*** Opening of Supplied records ***

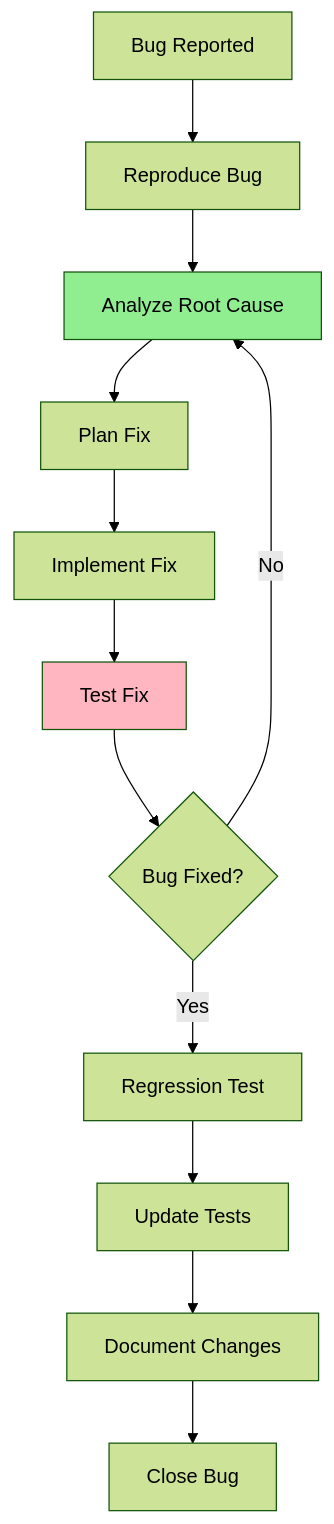
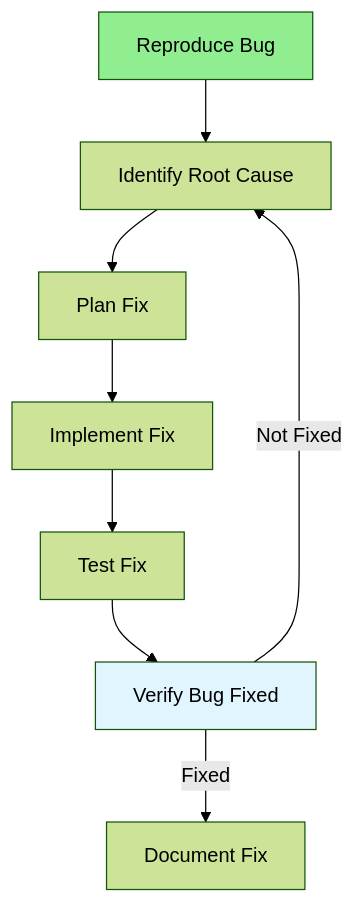
One commit to iouthnamain/tech-note changed the diagram in Full-Stack-Guides/Group-07-Unit-Test-Debug/07.12_Bug_Fixing.md. Above: the diagram before and after it, drawn with Mermaid (forest theme). The commit also changed other lines of this file and 480 other files, not shown here.

````diff
--- a/Full-Stack-Guides/Group-07-Unit-Test-Debug/07.12_Bug_Fixing.md
+++ b/Full-Stack-Guides/Group-07-Unit-Test-Debug/07.12_Bug_Fixing.md
@@ -22,17 +22,13 @@
 ```mermaid
 flowchart TD
-    Bug[Bug Reported] --> Reproduce[Reproduce Bug]
-    Reproduce --> Analyze[Analyze Root Cause]
-    Analyze --> Plan[Plan Fix]
+    Reproduce[Reproduce Bug] --> Identify[Identify Root Cause]
+    Identify --> Plan[Plan Fix]
     Plan --> Implement[Implement Fix]
     Implement --> Test[Test Fix]
-    Test --> Works{Bug Fixed?}
-    Works -->|No| Analyze
-    Works -->|Yes| Regression[Regression Test]
-    Regression --> Update[Update Tests]
-    Update --> Document[Document Changes]
-    Document --> Close[Close Bug]
+    Test --> Verify[Verify Bug Fixed]
+    Verify -->|Not Fixed| Identify
+    Verify -->|Fixed| Document[Document Fix]
     
-    style Analyze fill:#90EE90
-    style Test fill:#FFB6C1
+    style Reproduce fill:#90EE90
+    style Verify fill:#e1f5ff
 ```
````
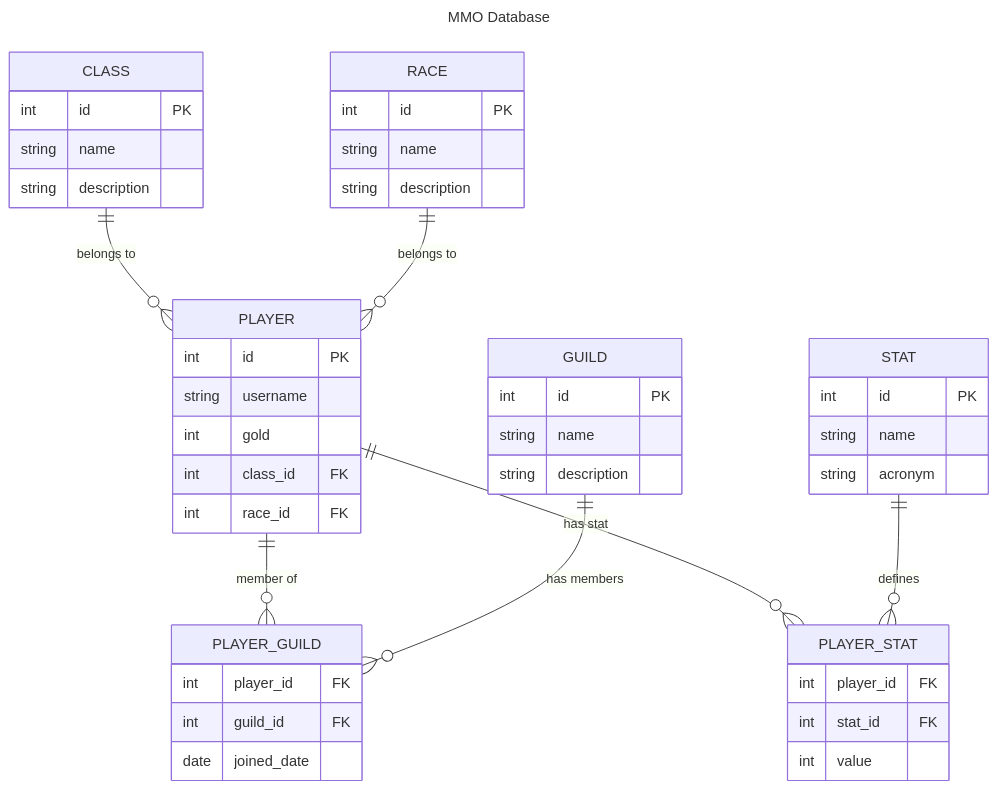
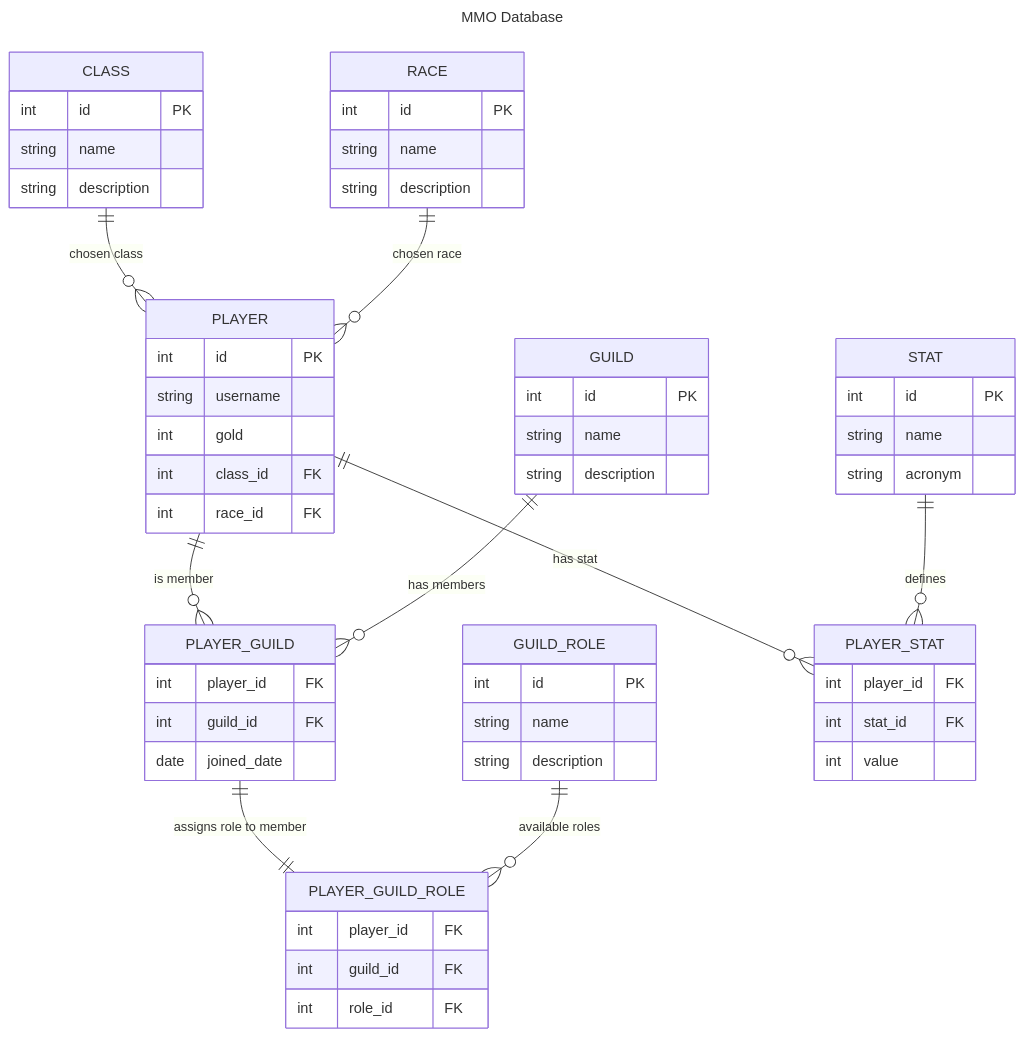
The diagram in sql/README.md (maik-hasler/vocational-training-resources), drawn with Mermaid before and after one commit. The commit also changed 1 other file, not shown here.

Commit message:
add guild roles

````diff
--- a/sql/README.md
+++ b/sql/README.md
@@ -45,56 +45,73 @@
 ```mermaid
 ---
 title: MMO Database
 ---
 erDiagram
     "CLASS" {
         int id PK
         string name
         string description
     }
 
     RACE {
         int id PK
         string name
         string description
     }
 
     PLAYER {
         int id PK
         string username
         int gold
         int class_id FK
         int race_id FK
     }
 
     GUILD {
         int id PK
         string name
         string description
     }
 
     PLAYER_GUILD {
         int player_id FK
         int guild_id FK
         date joined_date
     }
 
+    GUILD_ROLE {
+        int id PK
+        string name
+        string description
+    }
+
+    PLAYER_GUILD_ROLE {
+        int player_id FK
+        int guild_id FK
+        int role_id FK
+    }
+
     STAT {
         int id PK
         string name
         string acronym
     }
 
     PLAYER_STAT {
         int player_id FK
         int stat_id FK
         int value
     }
 
-    "CLASS" ||--o{ PLAYER : "belongs to"
-    RACE ||--o{ PLAYER : "belongs to"
-    PLAYER ||--o{ PLAYER_GUILD : "member of"
+    "CLASS" ||--o{ PLAYER : "chosen class"
+    RACE ||--o{ PLAYER : "chosen race"
+
+    PLAYER ||--o{ PLAYER_GUILD : "is member"
     GUILD ||--o{ PLAYER_GUILD : "has members"
+
+    PLAYER_GUILD ||--|| PLAYER_GUILD_ROLE : "assigns role to member"
+    GUILD_ROLE ||--o{ PLAYER_GUILD_ROLE : "available roles"
+
     PLAYER ||--o{ PLAYER_STAT : "has stat"
     STAT ||--o{ PLAYER_STAT : "defines"
 ```
````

*** Close of Supplied records ***

• Exercise
From the entries above, collect every line with the string "Identify" in it.

• Worked solution
+    Reproduce[Reproduce Bug] --> Identify[Identify Root Cause]
+    Identify --> Plan[Plan Fix]
+    Verify -->|Not Fixed| Identify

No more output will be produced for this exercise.